The Cook Islands (CIs) Exclusive Economic Zone (EEZ) encompasses 1,977,000 km2 and includes the Penrhyn and Samoa basins abyssal plains where manganese nodules flourish due to the availability of prolific nucleus material, slow sedimentation rates, and strong bottom currents. A group of CIs nodules was analyzed for mineralogical and chemical composition, which include many critical metals not before analyzed for CIs nodules. These nodules have varying sizes and nuclei material; however all are composed predominantly of δ-MnO2 and X-ray amorphous iron oxyhydroxide. The mineralogy, Fe/Mn ratios, rare earth element contents, and slow growth rates (mean 1.9 mm/106 years) reflect formation primarily by hydrogenetic precipitation. The paucity of diagenetic input can be explained by low primary productivity at the surface and resultant low organic matter content in seafloor sediment, producing oxic seafloor and sub-seafloor environments. The nodules contain high mean contents of Co (0.41%), Ni (0.38%), Ti (1.20%), and total rare earth elements plus yttrium (REY; 0.167%), and also high contents of Mo, Nb, V, W, and Zr.

Compiled data from a series of four cruises by the Japan International Cooperation Agency and the Mining agency of Japan from 1985 to 2000 were used to generate a map that defines the statistical distribution of nodule abundance throughout the EEZ, except the Manihiki Plateau. The abundance distribution map shows a belt of high nodule abundance (19–45 kg/m2) that starts in the southeast corner of the EEZ, runs northwest, and also bifurcates into a SW trending branch. Small, isolated areas contain abundances of nodules of up to 58 kg/m2. Six ~ 20,000 km2 areas of particularly high abundance were chosen to represent potential exploration areas, and maps for metal concentration were generated to visualize metal distribution and to extrapolate estimated metal tonnages within the six sites and the EEZ as a whole. Grades for Mn, Cu, and Ni are low in CIs nodules in areas of high abundance; however, Ti, Co, and REY show high contents where nodule abundances are high.

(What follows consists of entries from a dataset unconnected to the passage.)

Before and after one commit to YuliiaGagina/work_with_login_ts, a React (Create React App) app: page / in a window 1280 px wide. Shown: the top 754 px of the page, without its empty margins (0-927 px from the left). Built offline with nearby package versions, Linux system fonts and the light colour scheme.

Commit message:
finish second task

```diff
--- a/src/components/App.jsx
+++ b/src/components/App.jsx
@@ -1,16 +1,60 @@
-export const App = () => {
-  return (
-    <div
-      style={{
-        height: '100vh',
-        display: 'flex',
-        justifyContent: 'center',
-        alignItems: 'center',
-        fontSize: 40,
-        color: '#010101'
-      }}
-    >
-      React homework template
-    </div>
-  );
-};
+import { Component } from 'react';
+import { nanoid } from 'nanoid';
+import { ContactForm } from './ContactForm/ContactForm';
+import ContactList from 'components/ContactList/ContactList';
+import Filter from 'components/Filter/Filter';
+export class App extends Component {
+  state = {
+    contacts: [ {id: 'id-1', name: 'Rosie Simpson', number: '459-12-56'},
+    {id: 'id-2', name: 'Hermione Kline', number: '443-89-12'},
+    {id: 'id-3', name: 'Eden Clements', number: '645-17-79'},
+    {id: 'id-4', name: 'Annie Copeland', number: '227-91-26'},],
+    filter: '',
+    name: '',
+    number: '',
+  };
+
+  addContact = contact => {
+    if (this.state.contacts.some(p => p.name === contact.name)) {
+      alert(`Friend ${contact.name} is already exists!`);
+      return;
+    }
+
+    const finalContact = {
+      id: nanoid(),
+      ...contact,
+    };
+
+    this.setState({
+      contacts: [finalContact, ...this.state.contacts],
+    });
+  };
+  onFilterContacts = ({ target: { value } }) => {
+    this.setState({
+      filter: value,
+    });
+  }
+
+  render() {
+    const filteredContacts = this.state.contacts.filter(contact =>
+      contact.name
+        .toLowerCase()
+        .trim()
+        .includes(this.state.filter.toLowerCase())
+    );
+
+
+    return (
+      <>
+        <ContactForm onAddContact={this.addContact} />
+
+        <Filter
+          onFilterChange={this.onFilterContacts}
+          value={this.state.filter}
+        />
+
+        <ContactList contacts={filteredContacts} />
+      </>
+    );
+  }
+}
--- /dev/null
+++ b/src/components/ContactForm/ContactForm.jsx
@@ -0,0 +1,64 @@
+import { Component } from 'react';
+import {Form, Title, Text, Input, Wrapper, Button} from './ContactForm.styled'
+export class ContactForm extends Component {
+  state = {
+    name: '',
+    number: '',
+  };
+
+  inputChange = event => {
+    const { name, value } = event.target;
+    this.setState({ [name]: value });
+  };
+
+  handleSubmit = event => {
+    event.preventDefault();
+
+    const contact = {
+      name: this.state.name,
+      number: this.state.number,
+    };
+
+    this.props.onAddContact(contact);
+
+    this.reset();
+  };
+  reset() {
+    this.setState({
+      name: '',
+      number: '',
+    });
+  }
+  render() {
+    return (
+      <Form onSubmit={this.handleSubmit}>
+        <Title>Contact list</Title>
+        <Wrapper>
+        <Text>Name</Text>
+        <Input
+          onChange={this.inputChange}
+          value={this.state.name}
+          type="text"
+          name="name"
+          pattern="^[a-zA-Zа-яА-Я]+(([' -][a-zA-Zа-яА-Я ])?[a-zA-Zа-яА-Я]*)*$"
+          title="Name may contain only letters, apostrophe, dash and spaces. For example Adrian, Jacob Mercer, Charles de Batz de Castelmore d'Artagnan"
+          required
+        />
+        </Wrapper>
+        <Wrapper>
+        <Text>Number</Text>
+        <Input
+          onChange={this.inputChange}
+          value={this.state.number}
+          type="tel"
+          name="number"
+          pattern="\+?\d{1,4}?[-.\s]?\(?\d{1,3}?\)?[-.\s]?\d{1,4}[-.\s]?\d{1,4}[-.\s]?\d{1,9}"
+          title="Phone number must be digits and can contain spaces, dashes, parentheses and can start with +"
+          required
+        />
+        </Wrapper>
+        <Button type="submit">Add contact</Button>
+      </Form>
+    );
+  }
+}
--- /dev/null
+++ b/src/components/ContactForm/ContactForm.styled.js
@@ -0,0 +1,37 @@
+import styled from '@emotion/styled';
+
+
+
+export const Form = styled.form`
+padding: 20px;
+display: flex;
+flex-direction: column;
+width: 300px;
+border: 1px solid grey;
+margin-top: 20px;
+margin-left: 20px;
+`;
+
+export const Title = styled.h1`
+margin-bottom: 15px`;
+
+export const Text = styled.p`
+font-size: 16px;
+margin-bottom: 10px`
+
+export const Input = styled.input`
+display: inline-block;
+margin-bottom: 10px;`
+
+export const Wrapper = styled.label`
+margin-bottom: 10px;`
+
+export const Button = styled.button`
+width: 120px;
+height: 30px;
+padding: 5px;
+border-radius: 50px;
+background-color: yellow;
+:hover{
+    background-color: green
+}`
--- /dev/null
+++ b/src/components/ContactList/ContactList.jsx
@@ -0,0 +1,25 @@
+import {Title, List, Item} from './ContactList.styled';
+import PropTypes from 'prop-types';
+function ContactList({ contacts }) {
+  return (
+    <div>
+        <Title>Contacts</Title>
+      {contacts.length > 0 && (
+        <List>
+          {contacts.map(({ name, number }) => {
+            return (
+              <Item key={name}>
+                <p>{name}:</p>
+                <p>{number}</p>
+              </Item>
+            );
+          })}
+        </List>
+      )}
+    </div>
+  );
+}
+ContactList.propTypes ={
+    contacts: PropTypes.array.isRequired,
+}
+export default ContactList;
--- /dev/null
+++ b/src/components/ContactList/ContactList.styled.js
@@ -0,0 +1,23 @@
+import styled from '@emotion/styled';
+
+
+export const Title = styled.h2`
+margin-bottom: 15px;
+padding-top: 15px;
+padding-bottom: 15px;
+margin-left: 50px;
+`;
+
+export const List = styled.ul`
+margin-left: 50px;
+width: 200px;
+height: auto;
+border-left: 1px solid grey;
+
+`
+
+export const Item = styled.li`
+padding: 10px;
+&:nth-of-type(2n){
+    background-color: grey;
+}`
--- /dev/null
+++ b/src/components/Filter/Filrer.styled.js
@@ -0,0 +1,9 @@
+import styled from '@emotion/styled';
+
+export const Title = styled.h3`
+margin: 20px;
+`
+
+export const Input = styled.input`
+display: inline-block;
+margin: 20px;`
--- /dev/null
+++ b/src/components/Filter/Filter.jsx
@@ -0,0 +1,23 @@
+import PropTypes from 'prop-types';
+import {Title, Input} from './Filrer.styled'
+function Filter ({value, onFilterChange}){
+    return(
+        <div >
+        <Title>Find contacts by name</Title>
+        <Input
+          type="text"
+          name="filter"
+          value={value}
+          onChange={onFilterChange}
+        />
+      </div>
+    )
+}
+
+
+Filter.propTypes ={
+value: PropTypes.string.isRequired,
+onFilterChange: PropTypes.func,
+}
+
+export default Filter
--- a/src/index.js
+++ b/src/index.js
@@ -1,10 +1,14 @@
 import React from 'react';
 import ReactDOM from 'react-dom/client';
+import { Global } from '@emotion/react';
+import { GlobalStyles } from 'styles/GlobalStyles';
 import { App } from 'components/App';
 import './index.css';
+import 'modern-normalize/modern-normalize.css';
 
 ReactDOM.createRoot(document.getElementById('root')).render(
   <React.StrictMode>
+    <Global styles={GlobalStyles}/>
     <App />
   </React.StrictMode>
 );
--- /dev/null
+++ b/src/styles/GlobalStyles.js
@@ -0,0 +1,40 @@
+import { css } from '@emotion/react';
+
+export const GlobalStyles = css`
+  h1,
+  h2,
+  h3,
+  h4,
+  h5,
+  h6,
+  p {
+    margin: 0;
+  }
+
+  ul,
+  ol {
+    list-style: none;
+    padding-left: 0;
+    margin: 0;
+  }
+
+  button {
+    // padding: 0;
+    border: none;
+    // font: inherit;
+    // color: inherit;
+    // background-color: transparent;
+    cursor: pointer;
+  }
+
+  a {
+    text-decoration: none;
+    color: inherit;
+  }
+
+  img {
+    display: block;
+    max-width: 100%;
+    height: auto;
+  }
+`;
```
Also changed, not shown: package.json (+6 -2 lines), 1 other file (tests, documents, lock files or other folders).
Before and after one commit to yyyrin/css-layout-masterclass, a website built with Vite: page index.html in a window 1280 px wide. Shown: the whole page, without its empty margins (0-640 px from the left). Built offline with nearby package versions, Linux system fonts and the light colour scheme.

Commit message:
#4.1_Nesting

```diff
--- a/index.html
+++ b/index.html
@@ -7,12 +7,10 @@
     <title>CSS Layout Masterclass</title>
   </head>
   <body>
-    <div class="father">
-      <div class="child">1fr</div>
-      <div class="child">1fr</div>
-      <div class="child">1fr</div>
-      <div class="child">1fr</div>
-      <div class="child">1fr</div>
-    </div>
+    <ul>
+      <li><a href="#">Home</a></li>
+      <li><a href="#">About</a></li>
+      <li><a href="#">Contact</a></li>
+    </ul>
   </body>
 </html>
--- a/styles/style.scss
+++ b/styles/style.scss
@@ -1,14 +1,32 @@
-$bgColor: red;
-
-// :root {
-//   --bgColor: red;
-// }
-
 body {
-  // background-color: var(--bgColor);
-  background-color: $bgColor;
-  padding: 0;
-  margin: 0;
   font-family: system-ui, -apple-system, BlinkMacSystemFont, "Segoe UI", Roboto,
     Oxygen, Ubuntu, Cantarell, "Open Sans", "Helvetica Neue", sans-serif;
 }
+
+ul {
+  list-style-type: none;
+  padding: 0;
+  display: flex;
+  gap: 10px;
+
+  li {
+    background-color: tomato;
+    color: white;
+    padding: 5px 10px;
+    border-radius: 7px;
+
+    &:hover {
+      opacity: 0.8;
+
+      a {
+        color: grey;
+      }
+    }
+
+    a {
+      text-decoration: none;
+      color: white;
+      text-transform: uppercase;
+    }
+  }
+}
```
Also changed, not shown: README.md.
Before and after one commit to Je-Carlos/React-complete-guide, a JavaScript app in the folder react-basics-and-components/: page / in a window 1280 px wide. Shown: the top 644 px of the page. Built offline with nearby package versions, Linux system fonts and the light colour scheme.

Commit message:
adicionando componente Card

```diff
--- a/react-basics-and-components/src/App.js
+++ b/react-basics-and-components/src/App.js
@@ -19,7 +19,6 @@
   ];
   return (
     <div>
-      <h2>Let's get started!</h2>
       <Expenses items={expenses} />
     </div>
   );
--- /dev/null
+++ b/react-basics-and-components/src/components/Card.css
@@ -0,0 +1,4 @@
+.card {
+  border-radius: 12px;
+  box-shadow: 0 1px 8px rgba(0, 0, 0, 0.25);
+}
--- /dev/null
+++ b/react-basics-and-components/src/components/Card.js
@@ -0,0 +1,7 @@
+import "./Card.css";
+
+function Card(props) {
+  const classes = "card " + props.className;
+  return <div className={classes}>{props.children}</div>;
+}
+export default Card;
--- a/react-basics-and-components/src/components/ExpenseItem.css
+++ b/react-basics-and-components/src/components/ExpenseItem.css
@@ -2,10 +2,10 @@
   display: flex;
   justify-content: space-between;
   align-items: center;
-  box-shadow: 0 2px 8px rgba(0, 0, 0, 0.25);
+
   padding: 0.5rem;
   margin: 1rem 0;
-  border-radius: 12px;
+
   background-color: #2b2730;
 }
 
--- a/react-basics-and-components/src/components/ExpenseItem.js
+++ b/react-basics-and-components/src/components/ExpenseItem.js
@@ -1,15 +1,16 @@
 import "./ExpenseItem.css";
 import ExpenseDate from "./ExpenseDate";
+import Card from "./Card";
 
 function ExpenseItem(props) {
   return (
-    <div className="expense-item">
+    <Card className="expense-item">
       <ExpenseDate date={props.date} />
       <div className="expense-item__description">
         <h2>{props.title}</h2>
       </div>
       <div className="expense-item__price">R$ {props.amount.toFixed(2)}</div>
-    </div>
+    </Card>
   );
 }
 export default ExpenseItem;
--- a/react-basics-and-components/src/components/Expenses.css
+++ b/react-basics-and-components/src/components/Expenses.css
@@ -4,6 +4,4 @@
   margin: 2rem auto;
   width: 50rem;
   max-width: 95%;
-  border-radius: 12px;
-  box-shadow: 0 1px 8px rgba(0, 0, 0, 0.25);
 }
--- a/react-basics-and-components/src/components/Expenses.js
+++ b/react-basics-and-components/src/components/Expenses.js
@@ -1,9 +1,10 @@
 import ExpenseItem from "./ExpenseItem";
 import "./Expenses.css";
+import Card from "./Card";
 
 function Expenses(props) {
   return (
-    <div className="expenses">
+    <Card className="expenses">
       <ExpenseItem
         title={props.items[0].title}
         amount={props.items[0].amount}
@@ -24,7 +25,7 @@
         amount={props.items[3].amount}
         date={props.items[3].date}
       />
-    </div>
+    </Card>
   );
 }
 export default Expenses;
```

Of the six areas identified to represent a range of metal contents, one at the northern end of the N-S abundance main belt optimizes the most metals and would yield the highest dry metric tons for Mn (61,002,292), Ni (1,247,834), Mo (186,166), V (356,247), W (30,215), and Zr (195,323). When compared with the Clarion–Clipperton Zone, the CIs nodules show higher nodule abundances (> 25 kg/m2 over ~ 123,844 km2), and are more enriched in the green-tech, high-tech, and energy metals Co, Ti, Te, Nb, REY, Pt, and Zr. The CIs EEZ shows a significant resource potential for these critical metals due to their high prices, high demand, and the high nodule abundance, which will allow for a smaller footprint for a 20-year mine site and therefore smaller environmental impact.

Publication Year 2015
Title Critical metals in manganese nodules from the Cook Islands EEZ, abundances and distributions
DOI 10.1016/j.oregeorev.2014.12.011
Authors James R. Hein, Francesca Spinardi, Nobuyuki Okamoto, Kira Mizell, Darryl Thorburn, Akuila Tawake
Publication Type Article
Publication Subtype Journal Article
Series Title Ore Geology Reviews
Index ID 70146520
Record Source USGS Publications Warehouse
USGS Organization Pacific Coastal and Marine Science Center